Government has moved to crack down on a money-spinning donkey skin business following a spate of donkey killings in most parts of the country, especially central and northern Botswana.
The Ministry of Agricultural Development and Food Security released a communication last week announcing the indefinite suspension of export licences for donkeys and their products. The Ministry cited concern on the “indiscriminate and cruel slaughter of donkeys”.
Government further stated the fact that donkeys are exported to lucrative markets in Asia as part of the reasons for the decision.
“In this regard, issuance of all exports licences relating to donkeys and their products for export purpose is suspended indefinitely with immediate effect,” the statement says.
Farmers have been urged to stay vigilant and keep a close eye on the donkeys as well as report any suspicious illegal trade on live donkeys, donkey meat and donkey hides to government.
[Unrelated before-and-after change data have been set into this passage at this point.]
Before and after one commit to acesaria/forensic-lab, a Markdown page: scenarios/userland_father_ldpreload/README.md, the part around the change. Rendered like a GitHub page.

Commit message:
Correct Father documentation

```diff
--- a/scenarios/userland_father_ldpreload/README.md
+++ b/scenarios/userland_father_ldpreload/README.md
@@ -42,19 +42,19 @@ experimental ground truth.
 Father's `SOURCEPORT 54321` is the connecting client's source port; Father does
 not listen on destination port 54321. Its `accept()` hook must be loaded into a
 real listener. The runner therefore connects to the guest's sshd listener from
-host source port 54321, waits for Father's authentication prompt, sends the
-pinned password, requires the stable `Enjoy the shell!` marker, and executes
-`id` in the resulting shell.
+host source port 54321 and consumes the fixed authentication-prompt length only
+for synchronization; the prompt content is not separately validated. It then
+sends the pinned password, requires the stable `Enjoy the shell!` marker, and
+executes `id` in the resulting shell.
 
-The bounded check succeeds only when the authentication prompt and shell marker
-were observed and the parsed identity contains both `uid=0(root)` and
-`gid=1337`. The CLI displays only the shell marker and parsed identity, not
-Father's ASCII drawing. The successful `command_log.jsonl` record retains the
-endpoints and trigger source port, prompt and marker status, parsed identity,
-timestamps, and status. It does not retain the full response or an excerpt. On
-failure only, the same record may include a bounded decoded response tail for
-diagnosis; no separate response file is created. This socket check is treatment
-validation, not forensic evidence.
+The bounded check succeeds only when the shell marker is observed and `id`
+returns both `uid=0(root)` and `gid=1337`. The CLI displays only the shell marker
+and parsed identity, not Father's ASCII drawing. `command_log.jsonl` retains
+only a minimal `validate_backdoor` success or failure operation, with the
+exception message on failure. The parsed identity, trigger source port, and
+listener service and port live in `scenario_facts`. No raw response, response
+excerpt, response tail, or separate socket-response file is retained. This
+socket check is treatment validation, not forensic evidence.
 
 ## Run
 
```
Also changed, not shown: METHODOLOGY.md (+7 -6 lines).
“Furthermore, farmers are advised to brand and ear mark their donkeys for ease of identification,” the ministry said.
Government issued permits for donkey meat exports last year, thereby opening a huge opportunity for Chinese investors, as the appetite for donkey hides back home is insurmountable.
A record high 128 donkeys were slaughtered in a week this February in Boteti West, where the process of selling required farmers to register their animals with the local customary chief, and produce an affidavit confirming the donkey ownership to curb thefts, said sources.
The Chinese company behind the killings, Y2K Holdings paid P550 per donkey while the traders earned P150 per donkey head.
Botswana is the sixth African country to impose restrictions on donkey and its products following Niger, Senegal, Mali, Burkina Faso and Gambia. Zimbabwe turned down an application to build a donkey slaughterhouse, while Ethiopia closed its only functioning donkey abattoir after residents complained about the stench and pollution.
The ban has mushroomed illegal donkey trade and subsequently soared donkey prices.
“Before the ban, I imported a truck packed with donkeys from Niger almost every week and sold them at $44 per donkey,” said the trader, whose full names were withheld because of fear of being caught. “Now, the price has risen to $150 or higher,” a Nigerian smuggler told Bloomberg recently.
China is the major importer of donkey skin from several countries – including Afghanistan – have been confirmed.
According to information published by the Donkey Sanctuary end of January 2017, thousands of donkeys in developing countries are being killed and their skins sold to China for use in traditional medicine.
Demand for donkey hide, which is boiled to produce gelatine – the key ingredient in a medicine called ejiao – has raised the price and the rate of slaughter of the animals, threatening the livelihoods of poor communities who rely on them.